● **Activity**: Filter by the string "POST": return the lines of the material that contain it.

● **Information provided**:
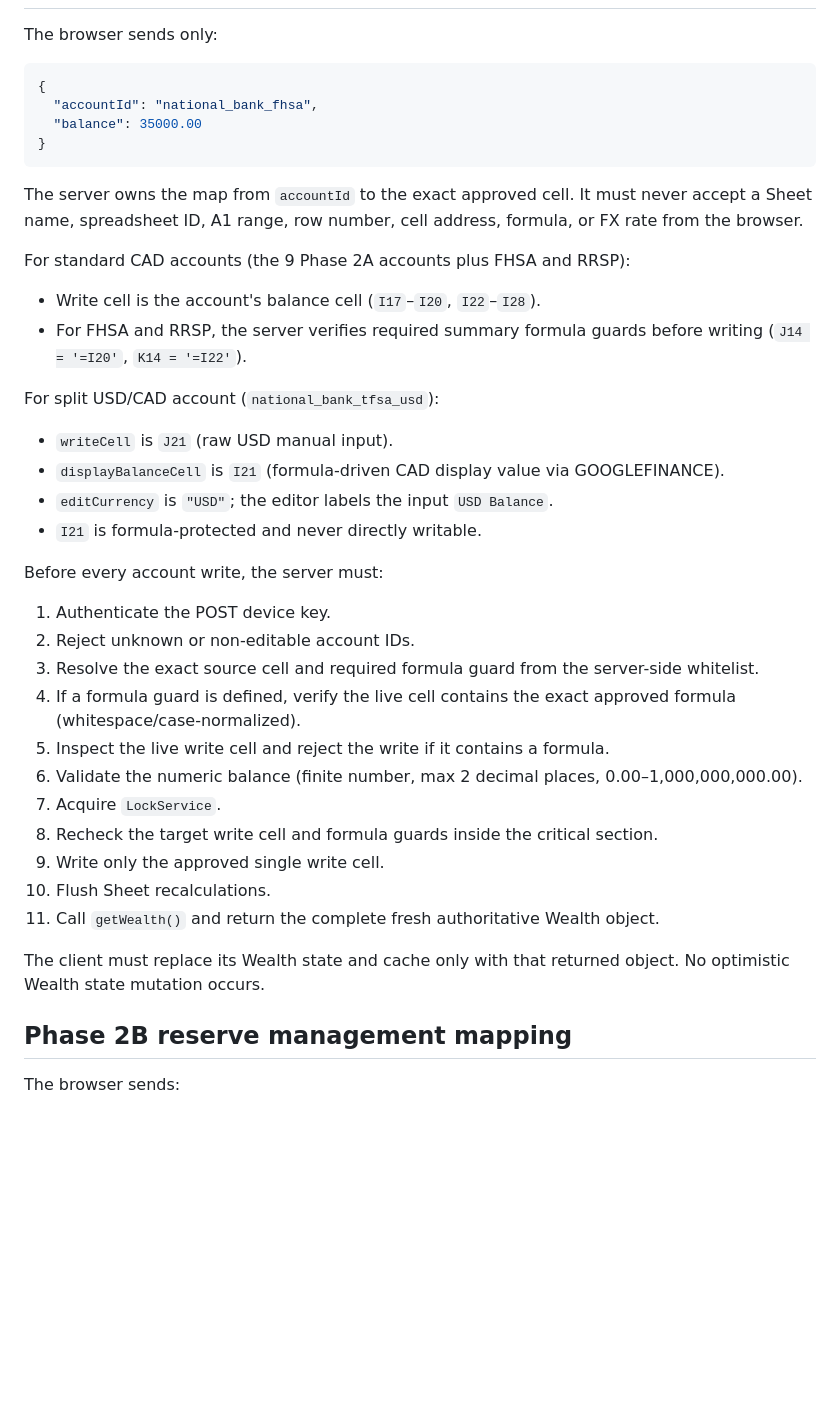
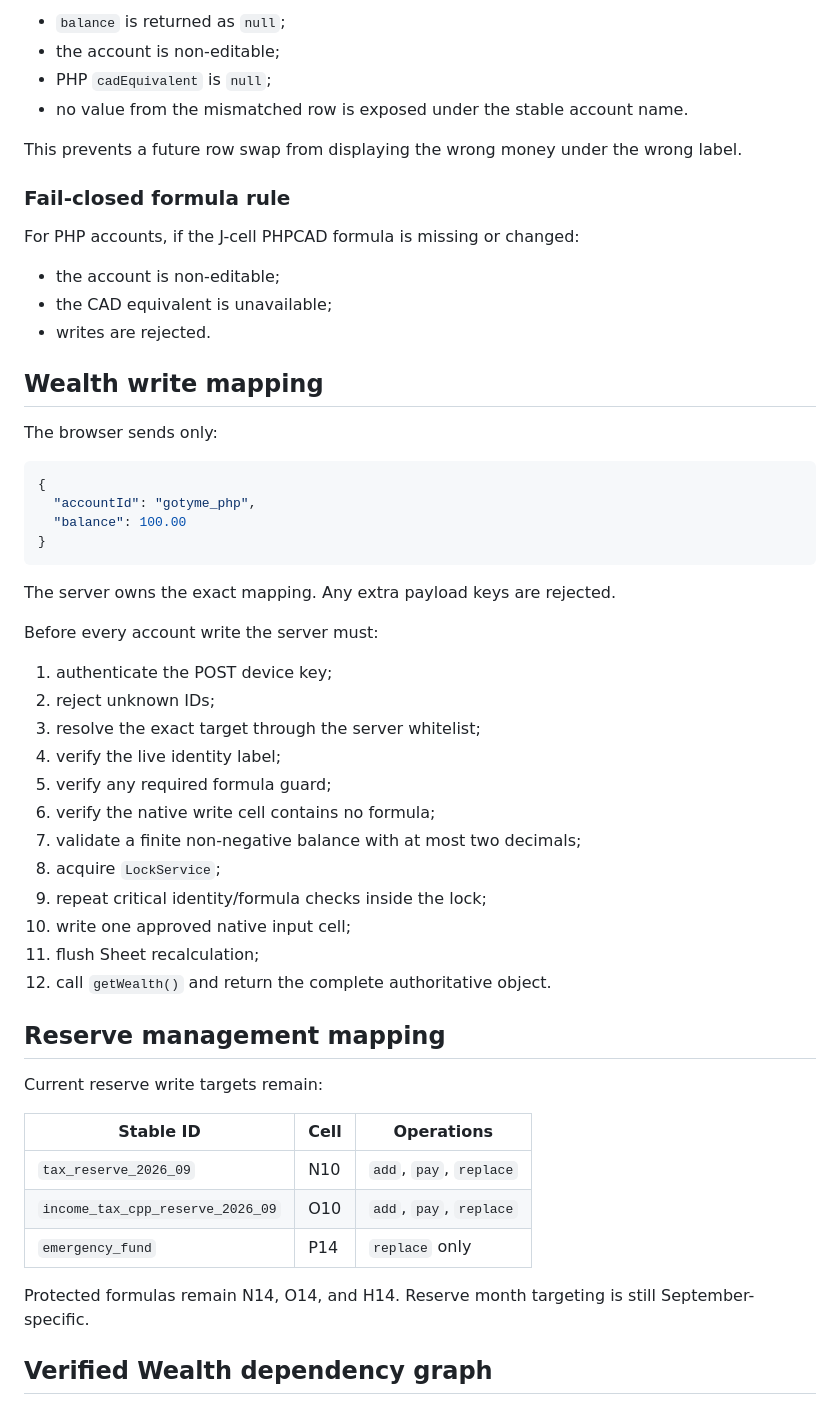
Before and after one commit to Geng-Geng8/personal-finance-assets, a Markdown page: docs/03_Google_Sheet_Data_Model.md, the part around one of its changes. Drawn GitHub-style; blank space fills up the shorter version.

Commit message:
docs: sync Google Sheet data model with Philippines accounts

````diff
--- a/docs/03_Google_Sheet_Data_Model.md
+++ b/docs/03_Google_Sheet_Data_Model.md
@@ -114,42 +121,57 @@ P14 Emergency Fund also feeds H14 directly. `M14` is calculated from I14:K14.
+- `balance` is returned as `null`;
+- the account is non-editable;
+- PHP `cadEquivalent` is `null`;
+- no value from the mismatched row is exposed under the stable account name.
+
+This prevents a future row swap from displaying the wrong money under the wrong label.
+
+### Fail-closed formula rule
+
+For PHP accounts, if the J-cell PHPCAD formula is missing or changed:
+
+- the account is non-editable;
+- the CAD equivalent is unavailable;
+- writes are rejected.
+
+## Wealth write mapping
 
 The browser sends only:
 
 ```json
 {
-  "accountId": "national_bank_fhsa",
-  "balance": 35000.00
+  "accountId": "gotyme_php",
+  "balance": 100.00
 }
 ```
 
-The server owns the map from `accountId` to the exact approved cell. It must never accept a Sheet name, spreadsheet ID, A1 range, row number, cell address, formula, or FX rate from the browser.
+The server owns the exact mapping. Any extra payload keys are rejected.
 
-For standard CAD accounts (the 9 Phase 2A accounts plus FHSA and RRSP):
-- Write cell is the account's balance cell (`I17`–`I20`, `I22`–`I28`).
-- For FHSA and RRSP, the server verifies required summary formula guards before writing (`J14 = '=I20'`, `K14 = '=I22'`).
+Before every account write the server must:
 
-For split USD/CAD account (`national_bank_tfsa_usd`):
-- `writeCell` is `J21` (raw USD manual input).
-- `displayBalanceCell` is `I21` (formula-driven CAD display value via GOOGLEFINANCE).
-- `editCurrency` is `"USD"`; the editor labels the input `USD Balance`.
-- `I21` is formula-protected and never directly writable.
+1. authenticate the POST device key;
+2. reject unknown IDs;
+3. resolve the exact target through the server whitelist;
+4. verify the live identity label;
+5. verify any required formula guard;
+6. verify the native write cell contains no formula;
+7. validate a finite non-negative balance with at most two decimals;
+8. acquire `LockService`;
+9. repeat critical identity/formula checks inside the lock;
+10. write one approved native input cell;
+11. flush Sheet recalculation;
+12. call `getWealth()` and return the complete authoritative object.
 
-Before every account write, the server must:
+## Reserve management mapping
 
-1. Authenticate the POST device key.
-2. Reject unknown or non-editable account IDs.
-3. Resolve the exact source cell and required formula guard from the server-side whitelist.
-4. If a formula guard is defined, verify the live cell contains the exact approved formula (whitespace/case-normalized).
-5. Inspect the live write cell and reject the write if it contains a formula.
-6. Validate the numeric balance (finite number, max 2 decimal places, 0.00–1,000,000,000.00).
-7. Acquire `LockService`.
-8. Recheck the target write cell and formula guards inside the critical section.
-9. Write only the approved single write cell.
-10. Flush Sheet recalculations.
-11. Call `getWealth()` and return the complete fresh authoritative Wealth object.
+Current reserve write targets remain:
 
-The client must replace its Wealth state and cache only with that returned object. No optimistic Wealth state mutation occurs.
+| Stable ID | Cell | Operations |
+| --- | --- | --- |
+| `tax_reserve_2026_09` | N10 | `add`, `pay`, `replace` |
+| `income_tax_cpp_reserve_2026_09` | O10 | `add`, `pay`, `replace` |
+| `emergency_fund` | P14 | `replace` only |
 
-## Phase 2B reserve management mapping
+Protected formulas remain N14, O14, and H14. Reserve month targeting is still September-specific.
 
-The browser sends:
+## Verified Wealth dependency graph
 
````
Also changed, not shown: other parts of docs/03_Google_Sheet_Data_Model.md (+110 -121 lines).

● **Result for this exercise**:
+1. authenticate the POST device key;
-1. Authenticate the POST device key.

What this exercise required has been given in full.